Review: Footsteps to Forever


Kevin Riordan


Footsteps to Forever By R. Samual Baty

Review by Kevin Riordan


Nearly every character in this WWII novel is unfailingly and scrupulously polite, even most of the Nazis, so I shall try to behave accordingly.

Overall, Baty gives the impression that English is his second language, the first one being perhaps physics, with a somewhat stiffly structured narrative that might give new meaning to the term formulaic. Writing this novel, venturing into literature, must have been a very different challenge than he was used to in his long and varied career: academic, aeronautic and military. There are very few cultural references, in fact the only book that is mentioned seems to be a conflation of War and Punishment, or is it Crime and Peace?

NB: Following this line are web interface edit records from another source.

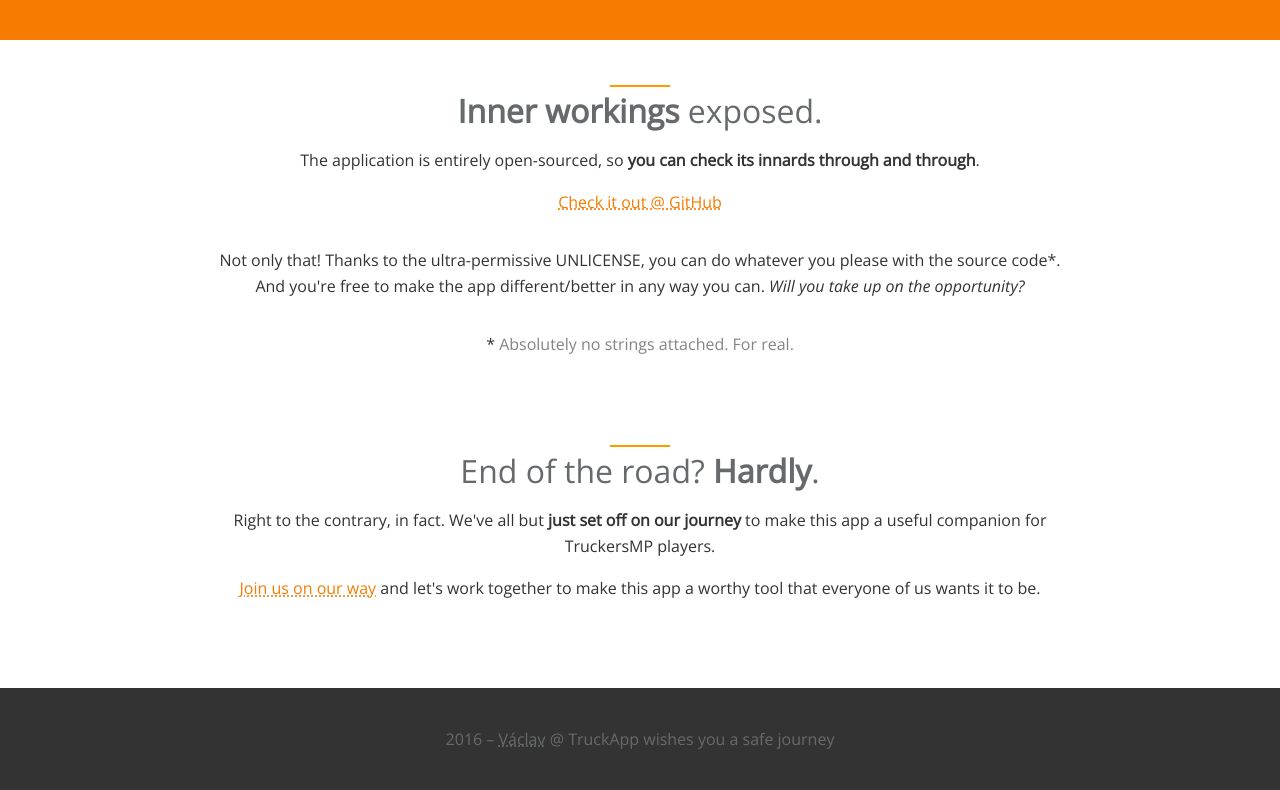
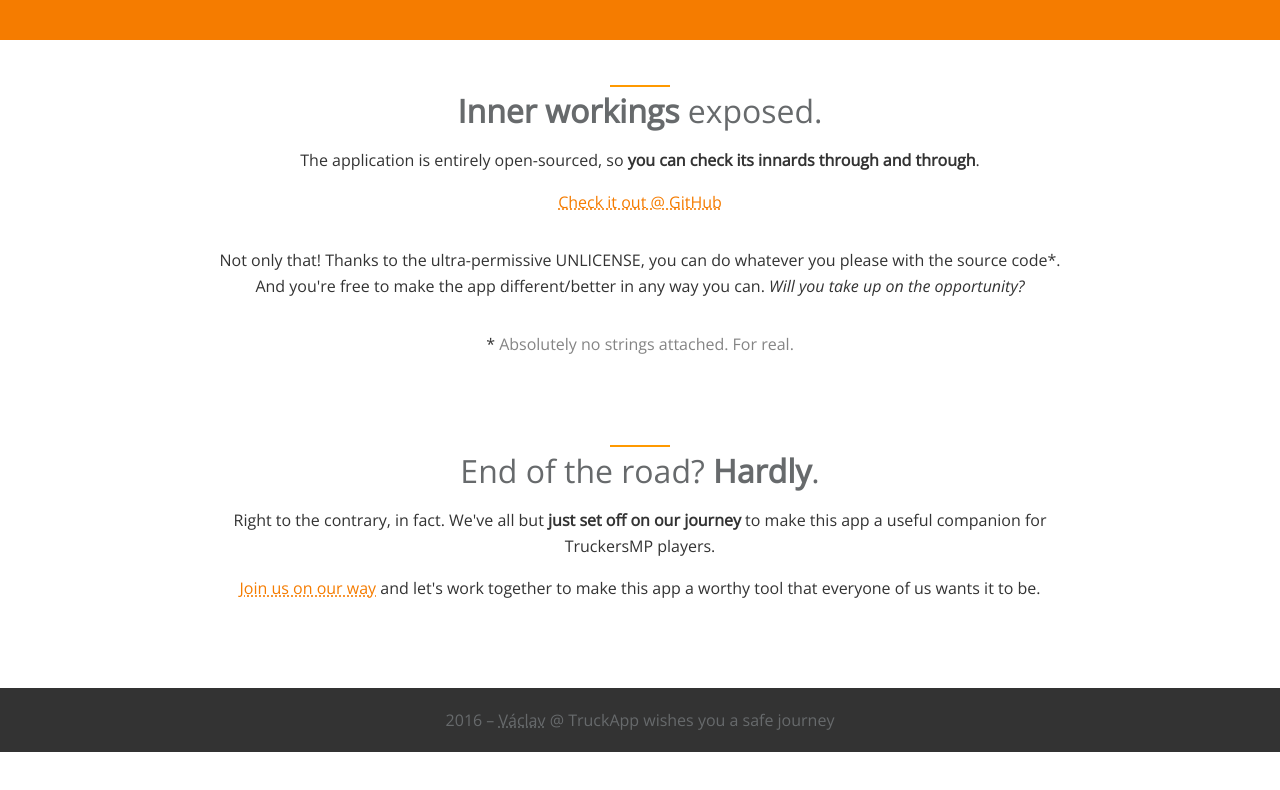
Before and after one commit to TruckApp-Website/TruckApp-Website.github.io, a plain HTML site: page index.html in a window 1280 px wide. Shown: the part 1833-2623 px from the top of the page. After the commit the page ends 2585 px from the top, so only its background shows below. Drawn offline with nearby package versions, Linux system fonts and the light colour scheme.

Commit message:
– footer fix for small screens

```diff
--- a/css/main.css
+++ b/css/main.css
@@ -212,6 +212,7 @@ header .container:after {
   clear: both;
 }
 footer {
+  text-align: center;
   background: #333;
   padding: 1.5rem 0;
 }
@@ -231,8 +232,7 @@ footer a {
     padding: 2rem;
   }
 }
-section,
-footer {
+section {
   text-align: center;
   padding: 2.7rem 0;
 }
```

The setting is realistic throughout, but some situations are so idealized that one almost expects the 'pocketa pocketa' of a Walter Mitty fantasy to intrude at any moment.

He shares Dan Brown's habit of expressing nearly any internal thought in italics, and mundane actions tend to be rendered like a transcript, but it is a clear style that pays off in the action sequences.

Without summarizing the plot tiresomely, I will say that the reader follows a plucky couple of recruits into Norway to rescue an elderly physicist just as war is breaking out in Europe, and continues to learn what becomes of them and their comrades as they do their duty and move swiftly through the ranks and into the sphere of world leaders, glimpsing at least eight countries and some of the major turning points of the war. We get to meet Churchill, Roosevelt and even Charles Lindbergh, while sticking close to a courageous nurse and an ambitious pilot.

  For all of the author's actual experience in WWII, the dialog has little of the slang, datedness or flavor of other writing from and of the period. Nor do we meet Shakespeare's 'soldier, full of strange oaths';  it seems closer to what you would read on inter-titles, those frames that put words to a silent movie. The characters are heartfelt, hardly cardboard, but do at times suggest pins on a big wartime map.

  As the equation reaches the right side of the blackboard, things, of course, start getting a lot more complicated, as do the characters. Like solving a difficult problem, it becomes much more satisfying. With an economy of personalities, Baty manages to give us the feeling that we are looking at the whole picture of WWII, and he does so with a dignified authority.

Speaking as someone who grew up well after the war, my impressions of the 40's are inextricably tangled with the fiction and films of that decade, and is good to be reminded that Film Noir didn't really grab hold until the post-war malaise settled in. Not that foreboding, irony and the fickle finger of fate did not exist before 1945, but the chirpy, can-do optimism of this book might let you believe that.